You probably have a handful of those bulky orange life jackets in a locker that'll satisfy U.S. Coast Guard safety requirements should you be boarded. But would you ever wear one unless it was absolutely-like the boat is sinking-necessary? And even if you'd wear it, it's still not a harness that will help keep you attached to the boat. You don't want to be left treading water while your boat sails away, do you? The solution is simple: Wear an inflatable PFD/harness and use a tether.

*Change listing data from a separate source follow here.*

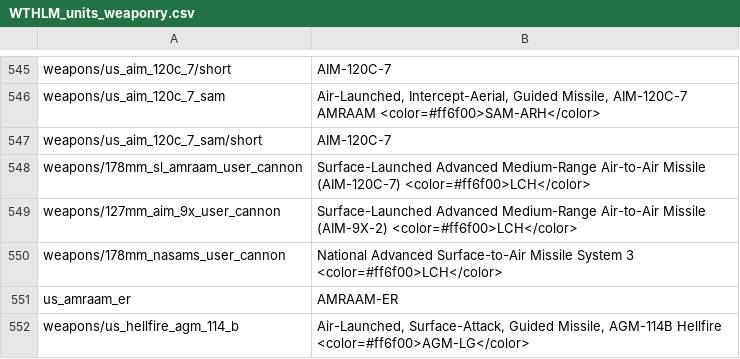
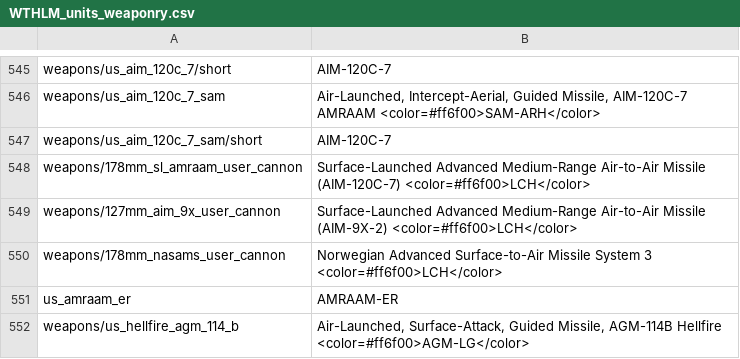
Before and after one commit to Addysaurus/lang_modding, a CSV file: WTHLM/WTHLM_units_weaponry.csv, drawn as a sheet; only a part is shown, gaps mark what is left out.

```diff
--- a/WTHLM/WTHLM_units_weaponry.csv
+++ b/WTHLM/WTHLM_units_weaponry.csv
@@ -551,3 +551,3 @@ weapons/178mm_sl_amraam_user_cannon;Surface-Launched Advanced Medium-Range Air-t
 weapons/127mm_aim_9x_user_cannon;Surface-Launched Advanced Medium-Range Air-to-Air Missile (AIM-9X-2) <color=#ff6f00>LCH</color>
-weapons/178mm_nasams_user_cannon;National Advanced Surface-to-Air Missile System 3 <color=#ff6f00>LCH</color>
+weapons/178mm_nasams_user_cannon;Norwegian Advanced Surface-to-Air Missile System 3 <color=#ff6f00>LCH</color>
 us_amraam_er;AMRAAM-ER
```
Also changed, not shown: WTHLM/WTHLM_units_modifications.csv, 1 other file.
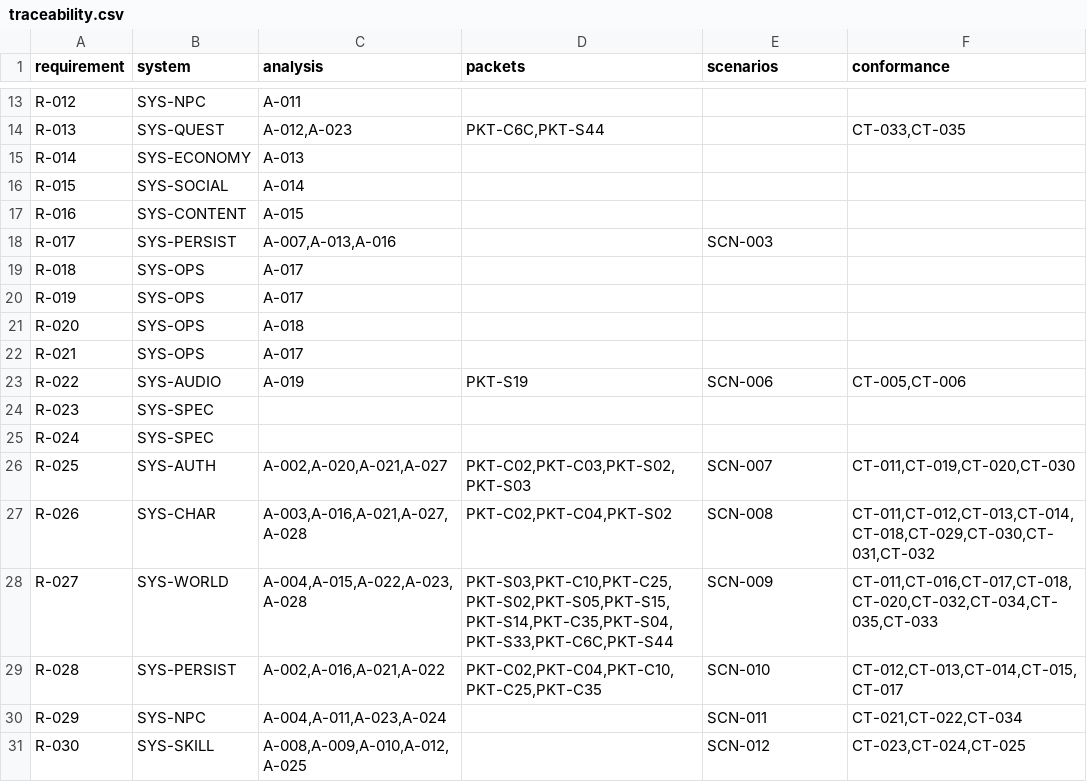
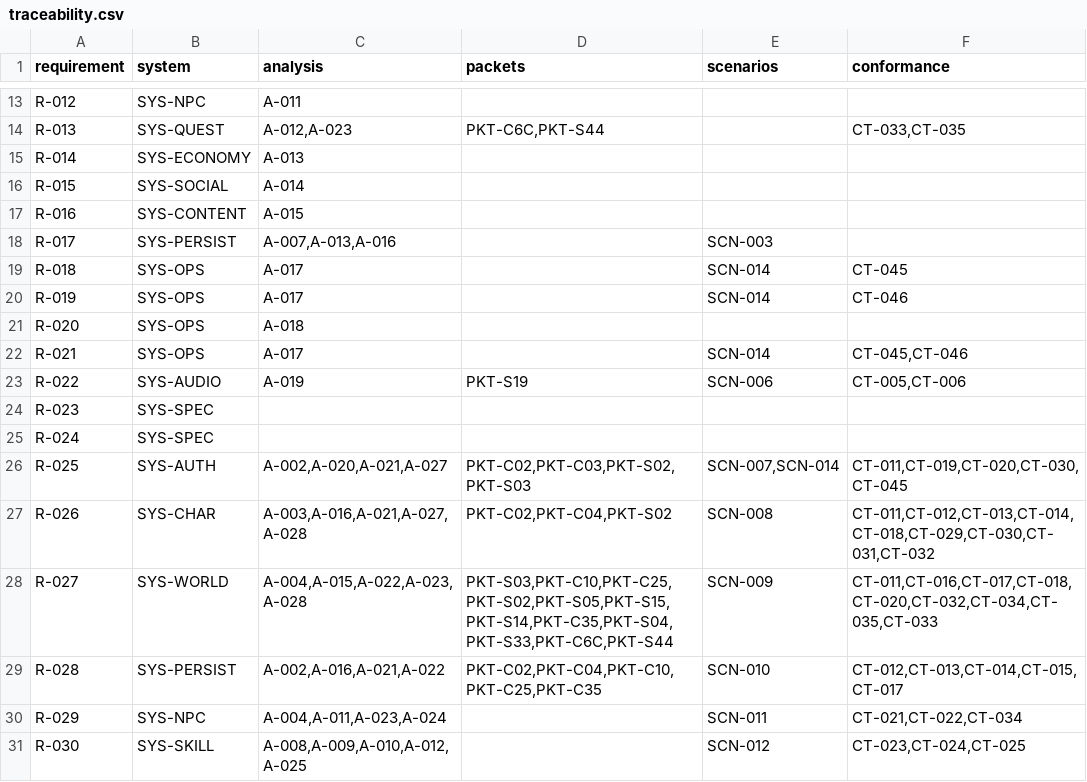
Before and after one commit to we88ec3-prog/as_server_spec, a CSV file: 00-governance/traceability.csv, drawn as a sheet; only a part is shown, gaps mark what is left out.

```diff
--- a/00-governance/traceability.csv
+++ b/00-governance/traceability.csv
@@ -18,6 +18,6 @@ R-016,SYS-CONTENT,A-015,,,
 R-017,SYS-PERSIST,"A-007,A-013,A-016",,SCN-003,
-R-018,SYS-OPS,A-017,,,
-R-019,SYS-OPS,A-017,,,
+R-018,SYS-OPS,A-017,,SCN-014,CT-045
+R-019,SYS-OPS,A-017,,SCN-014,CT-046
 R-020,SYS-OPS,A-018,,,
-R-021,SYS-OPS,A-017,,,
+R-021,SYS-OPS,A-017,,SCN-014,"CT-045,CT-046"
 R-022,SYS-AUDIO,A-019,PKT-S19,SCN-006,"CT-005,CT-006"
@@ -25,3 +25,3 @@ R-023,SYS-SPEC,,,,
 R-024,SYS-SPEC,,,,
-R-025,SYS-AUTH,"A-002,A-020,A-021,A-027","PKT-C02,PKT-C03,PKT-S02,PKT-S03","SCN-007","CT-011,CT-019,CT-020,CT-030"
+R-025,SYS-AUTH,"A-002,A-020,A-021,A-027","PKT-C02,PKT-C03,PKT-S02,PKT-S03","SCN-007,SCN-014","CT-011,CT-019,CT-020,CT-030,CT-045"
 R-026,SYS-CHAR,"A-003,A-016,A-021,A-027,A-028","PKT-C02,PKT-C04,PKT-S02","SCN-008","CT-011,CT-012,CT-013,CT-014,CT-018,CT-029,CT-030,CT-031,CT-032"
```
Also changed, not shown: 15 other files.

Most safety equipment is something you have to carry and hope to never use, but inflatable PFD/harnesses are different. They get used-as in worn-but not used-as in inflated-all the time. If you're in the market for this piece of safety kit, there's a couple of things to consider. First, do you want a manual inflator, in which you pull a rip cord to inflate the device, or would you like the security of having an automatic backup? (See "Inflation Mechanisms," next page.) You should also figure out if a simple, easy-to-wear PFD will do the trick in lieu of one with an integrated harness. A harness model generally costs a bit more. If you'll be doing any offshore cruising, a harness model will let you clip into jacklines and, in a worst-case scenario, be easily hauled aboard at the end of a halyard. On the other hand, if your plans include only daysailing and coastal cruising, a model without a harness will be better than not wearing any PFD at all.
After you've resolved these issues, it's simply a matter of finding one that fits. Weight and fit will vary, so try on a bunch of different models until you find one that's so comfortable that you'll forget you're wearing it-until you really need it. The following roundup of PFD/harnesses will help you get a feel for the choices.